>>>

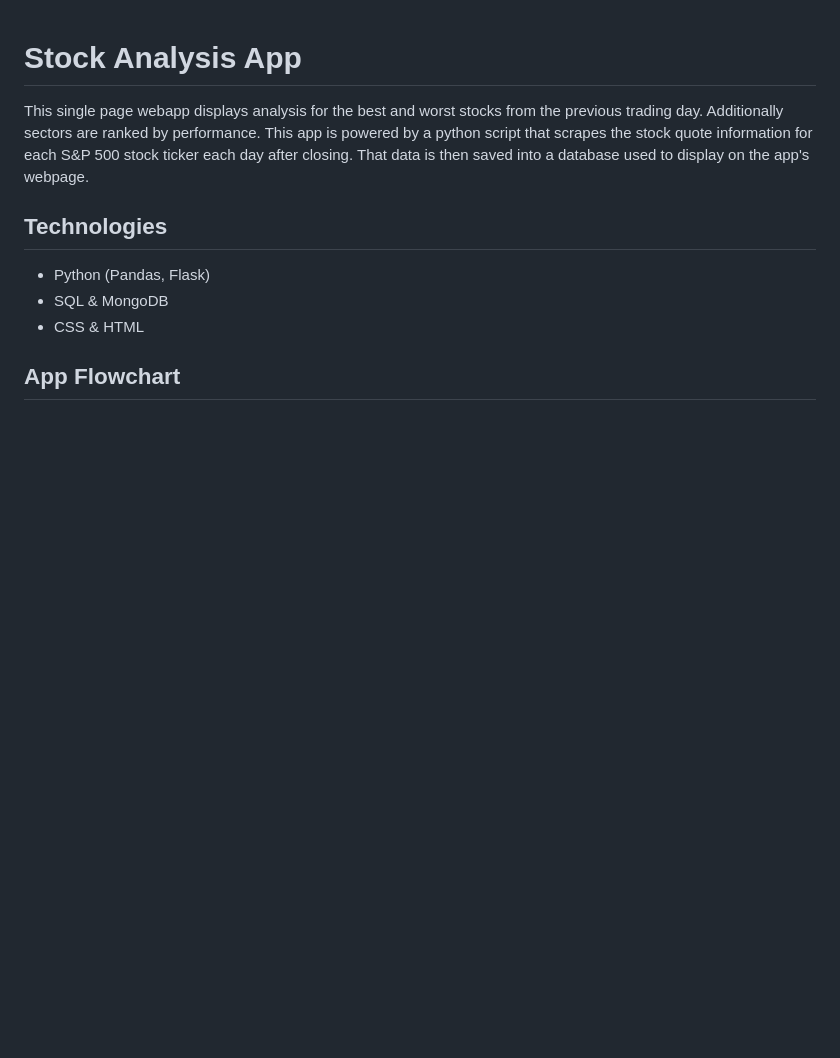
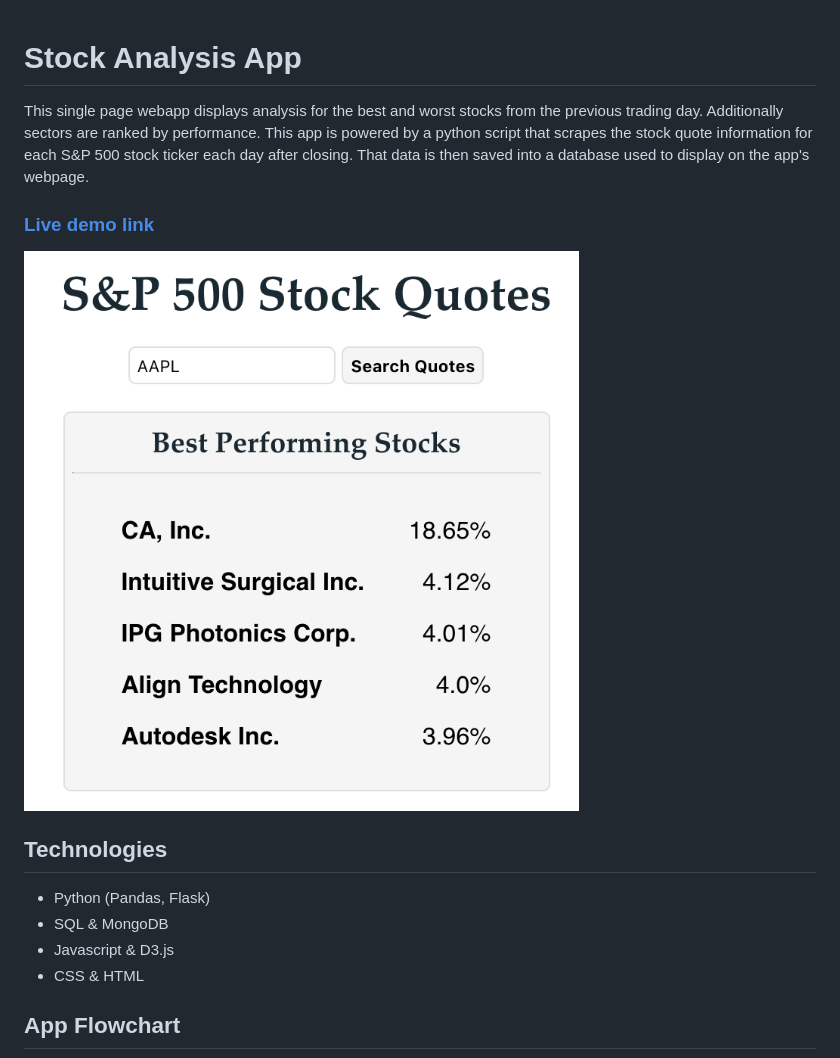
Before and after one commit to MikeStrenk/Stock-Grabber, a Markdown page: README.md, the part around the change. GitHub-like rendering; pictures changed too: images/homepage_screenshot.png (added); blank space fills up the shorter version.

Commit message:
added link to live demo and updated technologies listed

```diff
--- a/README.md
+++ b/README.md
@@ -1,9 +1,13 @@
 # Stock Analysis App
 This single page webapp displays analysis for the best and worst stocks from the previous trading day. Additionally sectors are ranked by performance. This app is powered by a python script that scrapes the stock quote information for each S&amp;P 500 stock ticker each day after closing. That data is then saved into a database used to display on the app's webpage.
 
+
+### [Live demo link](http://sp500-stock-quote-app.herokuapp.com/ "Stock Analysis App's Homepage")
+![App Flowchart](images/homepage_screenshot.png)
 ## Technologies
 - Python (Pandas, Flask)
 - SQL & MongoDB
+- Javascript & D3.js
 - CSS & HTML
 
 ## App Flowchart
```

<<<

__Required action__: Return every line from the entries above that contains the word "demo".

__Completed exercise__:
added link to live demo and updated technologies listed
+### [Live demo link](http://sp500-stock-quote-app.herokuapp.com/ "Stock Analysis App's Homepage")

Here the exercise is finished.